E-bay recently started their very own gift cards, for sale through 10,000 grocery stores. But you can also get them on-line to e mail to anyone you choose for amounts under $500. But I have a question: With tens of billions of gift cards sold each year, stores get a commission for selling them. What? You thought they sell them to help you out? Nice try. So when we buy the directly from the retailer how come we don’t get a discount?

There is now something called a virtual or disposable credit card. It’s a one-time use card. You get a temporary number that’s linked to your real credit card number and it’s governed by your same cardholder agreement. But it makes nervous people happy as they can use it on-line, and with merchants they don’t really trust. Right now they’re issued by Bank of America and Citigroup. But I never understand why so many people spend all that energy worrying about this kind of stuff. Repeat after me: By law, you are NEVER on the hook for any fraudulent charges on your account. Relax…

An RBC Survey last fall reported that about half of all new mortgages made in Canada are 40-year terms. Great news for lenders – probably the worst news for those who actually do it. It’s financial suicide: On a $200,000 mortgage the payment might drop $160 a month, but you’re adding $173,000 of interest. I can think of at least five or six ways to make a 25-year mortgage work, instead of this, and it’s not a stretch to figure there are hundreds of things I’d rather do with $173,000 interest than gifting it to one of the mega banks!
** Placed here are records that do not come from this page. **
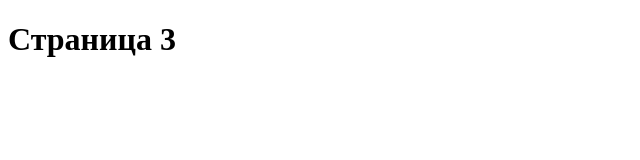
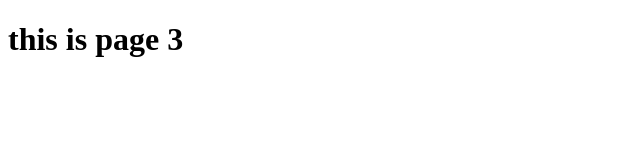
Before and after one commit to Kami-slp/Kami-slp.github.io, a plain HTML site: page page3.html in a window 1280 px wide. Shown: the whole page, without its empty margins (0-640 px from the left). Drawn offline with Linux system fonts and the light colour scheme.

Commit message:
Update page3.html

```diff
--- a/page3.html
+++ b/page3.html
@@ -1,6 +1,6 @@
 <!DOCTYPE html>
 <html>
   <body>
-    <h1> Страница 3 </h1>
+    <h1> this is page 3 </h1>
   </body>
 </html>
```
Last month, Visa issued a $19 billion public offering. That was one of the biggest private offerings ever, and on March 18th, the first day of trading, the shares opened at $44. By the end of that day, they were at $56. Debt really does pay if you’re a shareholder, but NOT if you’re broke and paying the interest on the other end of the food chain!